BY Diane Anderson-Minshall
October 16 2012 4:10 AM ET
Pink, whom Forbes magazine called the 27th most powerful celebrity in the world, has just finished dinner in the Malibu, Calif., home she shares with husband Carey Hart, an entrepreneur and motocross racer. Her daughter, Willow, who turned 15 months old on this day, is finally asleep upstairs, and the sweatpants-clad “So What” singer has settled into the sofa with her daily glass of wine. This, she says, is who she is: a smart woman who loves her family, is a great cook, and considers herself a decent human being. But one of the most powerful celebrities?
“I still look at that shit and think it’s hilarious,” she says. “I feel my power as a female and as a human being. I definitely do not feel my power as whatever Forbes was talking about.”
But Forbes was right. Since Pink (née Alecia Moore) released her 2000 debut album, Can’t Take Me Home, she’s become a musical force to be reckoned with. Within the next two years she won her first Grammy (along with Lil’ Kim, Christina Aguilera, and Mýa, for their “Lady Marmalade” collaboration) and took the reins of her career (by teaming up with lesbian producer Linda Perry) and produced one of the most popular pop albums of the decade, M!ssundaztood.
“M!ssundaztood was the point in my life where I decided it was my life,” she recalls. “I was going to go balls to the wall, and I think honestly…music has to do with timing. I think M!ssundaztood, for a lot of us, [came out at] a time in our life when we were just really getting to know ourselves.”
The singer has changed the sound of modern pop music irrevocably. Music critic Ann Powers credits Pink’s eclectic mix of rebellion, raw emotions, infectious beats, and humor with paving the path for many of today’s most popular modern female artists, including Lady Gaga, Katy Perry, and Rihanna. She’s even been credited as inspiring a British multi-Grammy winner to become a performer, after a then-teenage Adele caught Pink in concert at London’s famed Brixton Academy.

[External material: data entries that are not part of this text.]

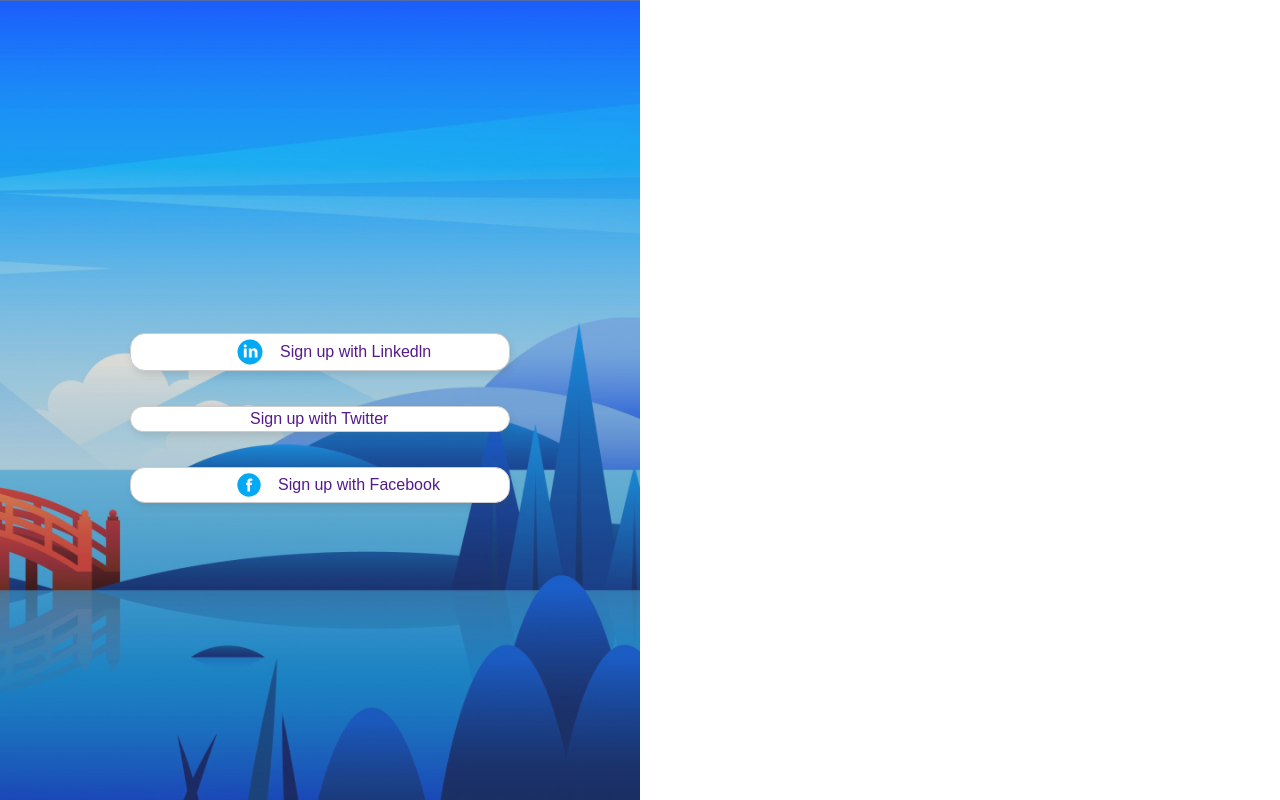
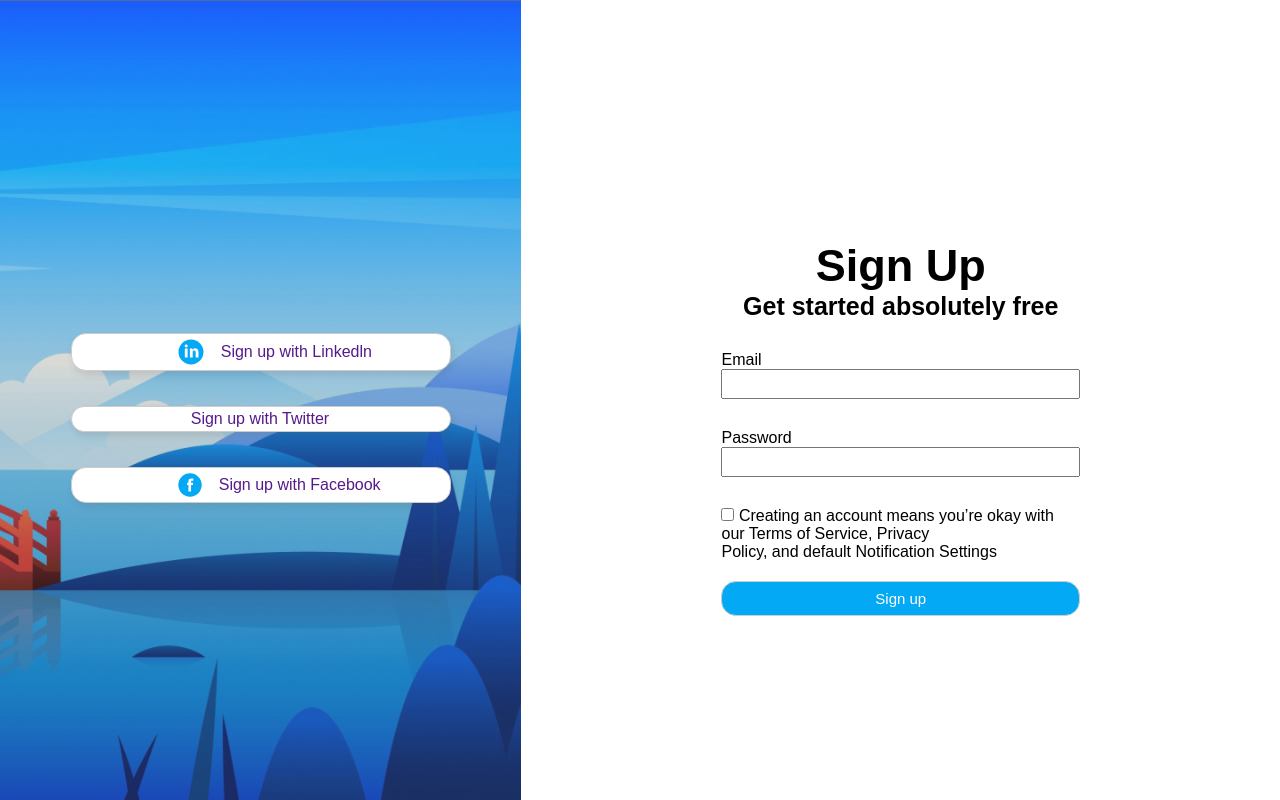
Before and after one commit to devDever/registration, a plain HTML site: page index.html in a window 1280 px wide. Drawn offline with Linux system fonts and the light colour scheme.

Commit message:
add form

```diff
--- a/index.html
+++ b/index.html
@@ -27,7 +27,28 @@
                 </a>
             </div>
         </div>
-        <div class="sign-up"></div>
+        <div class="sign-up">
+            <form class="sign-up-block">
+                <h2>Sign Up</h2>
+                <h3>Get started absolutely free</h3>
+
+                <div class="input">
+                    <span>Email</span> <br>
+                    <input type="text">
+                </div>
+                <div class="input">
+                    <span>Password</span> <br>
+                    <input type="password">
+                </div>
+
+                <div class="checkbox">
+                    <input type="checkbox" id="confirm">
+                    <label for="confirm">Creating an account means you’re okay with our Terms of Service, Privacy <br>
+                        Policy, and default Notification Settings</label>
+                </div>
+                <input type="submit" value="Sign up">
+            </form>
+        </div>
     </div>
 </body>
 
--- a/styles/style.css
+++ b/styles/style.css
@@ -58,3 +58,45 @@ body, html{
     margin-right: 15px;
     max-width: 30px;
 }
+
+.sign-up{
+    padding: 240px 200px;
+}
+
+.sign-up h2{
+    font-size: 45px;
+    text-align: center;
+}
+
+.sign-up h3{
+    font-size: 25px;
+    text-align: center;
+    margin-bottom: 30px;
+}
+
+.sign-up .input{
+    margin-bottom: 30px;
+}
+
+.sign-up .input input{
+    width: 100%;
+    height: 30px;
+    font-size: 18px;
+}
+
+.sign-up input[type="submit"]{
+    width: 100%;
+    background-color:#03A9F4;
+    color: #fff;
+    border-radius: 15px;
+    font-size: 15px;
+    padding: 8px 0;
+    margin-top: 20px;
+    border: 1px solid #ccc;
+    transition: .3s;
+    cursor: pointer;
+}
+
+.sign-up input[type="submit"]:hover{
+    box-shadow: 2px 4px 6px rgba(79, 79, 79, 0.15);
+}
```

“That’s so huge for me,” she says of Adele. “I’m a fellow outcast, and for somebody to say that they were at my party once is like, Really? That’s so cool, they were there. Fuck, she was 13 — how old does that make me? If I had to influence anybody, I’m so grateful it’s her.”
To date, Pink has had a dozen Top 10 hits in the U.S., and only Rihanna and Beyoncé have had more since 2000. In 2009, Billboard crowned Pink the top pop artist of the millennium’s first decade, and after selling 40 million albums and 70 million singles globally she is indisputably one of the best-selling musical artists of all time.
So whether she’s comfortable acknowledging it or not, Pink has some extraordinary music industry muscle, though when she’s skipping through the Malibu Farmers Market without shoes (as she did while pregnant) or riding bikes with Hart on Venice Beach (as she often does on weekends), she seems like a modern American everywoman — minus those shoes.
On this night she’s just an ordinary working mom taking a brief respite from her intense every-two-hours breast-feeding schedule (albeit in her $11.8 million home in Malibu, where her neighbor is Matthew McConaughey). The next day she’ll take a helicopter to MTV’s Video Music Awards in Los Angeles, where she’ll twirl above the crowd in her signature Cirque du Soleil–style acrobatics while performing “Blow Me (One Last Kiss),” a grrrl power song off The Truth About Love. The following morning the entire family flies to Europe as she starts her new world tour, and the following Saturday she’ll celebrate turning 33 in Paris, where she plans to visit the Eiffel Tower and other sites. Then she’s on to London, Germany, and Australia, and the three will be home for Thanksgiving weekend.